TASK ITEM
Exact copy, pictures excluded: please retype every record below.

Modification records

:::

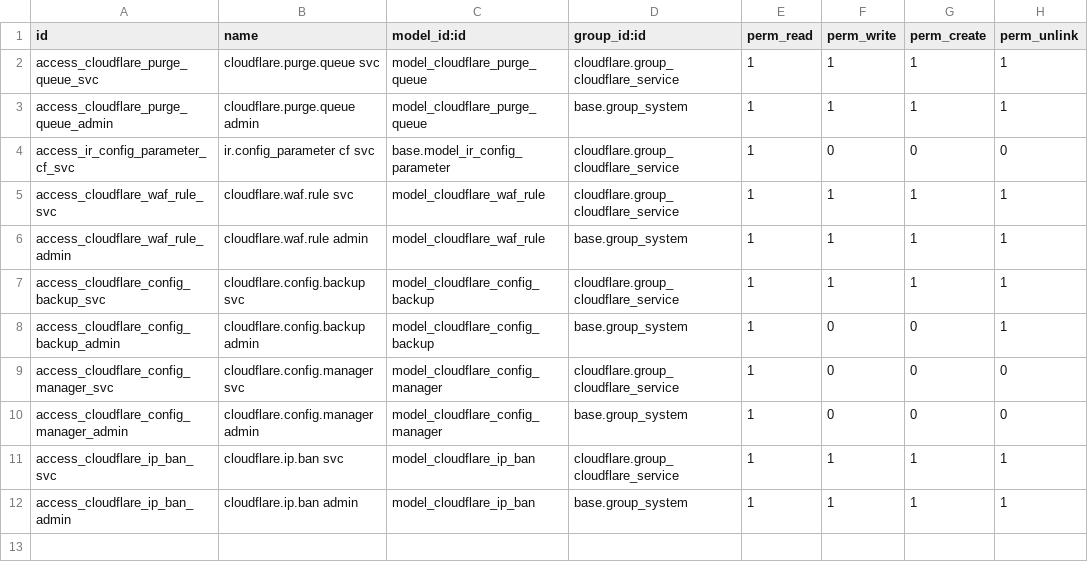
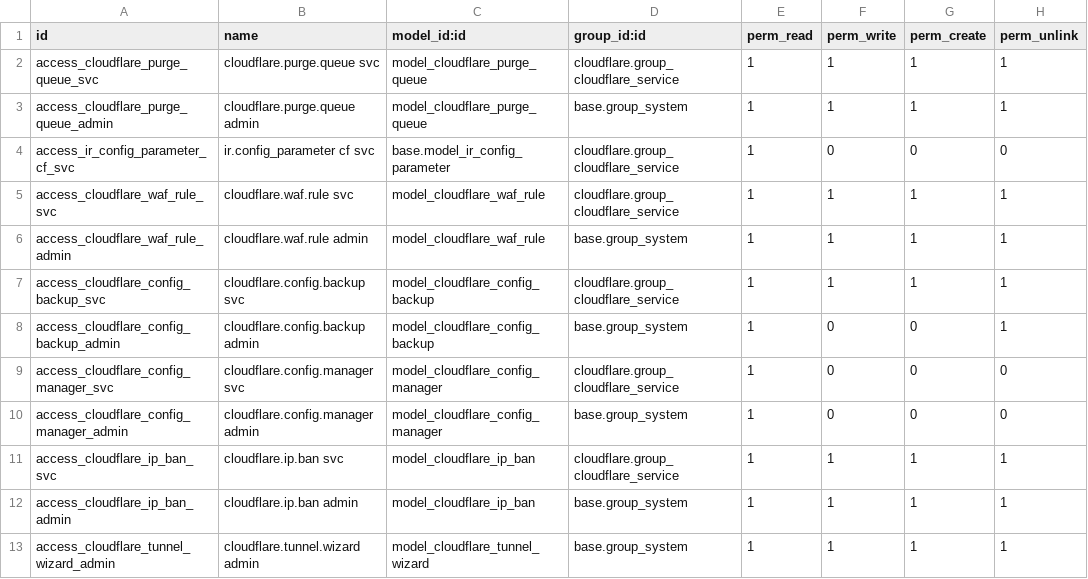
Before and after one commit to BrucePerens/hams_community, a CSV file: cloudflare/security/ir.model.access.csv, drawn as a sheet; the diff names each change by its address in the sheet, - before the commit and + after, or states it on an @@ line.

Commit message:
Set up cloudflare tunnel for cloudflared with a wizard.

```diff
--- a/cloudflare/security/ir.model.access.csv
+++ b/cloudflare/security/ir.model.access.csv
+row 13: access_cloudflare_tunnel_wizard_admin | cloudflare.tunnel.wizard admin | model_cloudflare_tunnel_wizard | base.group_system | 1 | 1 | 1 | 1
```
Also changed, not shown: 16 other files.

:::

RESPONSE TO THIS EXERCISE
Before and after one commit to BrucePerens/hams_community, a CSV file: cloudflare/security/ir.model.access.csv, drawn as a sheet; the diff names each change by its address in the sheet, - before the commit and + after, or states it on an @@ line.

Commit message:
Set up cloudflare tunnel for cloudflared with a wizard.

```diff
--- a/cloudflare/security/ir.model.access.csv
+++ b/cloudflare/security/ir.model.access.csv
+row 13: access_cloudflare_tunnel_wizard_admin | cloudflare.tunnel.wizard admin | model_cloudflare_tunnel_wizard | base.group_system | 1 | 1 | 1 | 1
```
Also changed, not shown: 16 other files.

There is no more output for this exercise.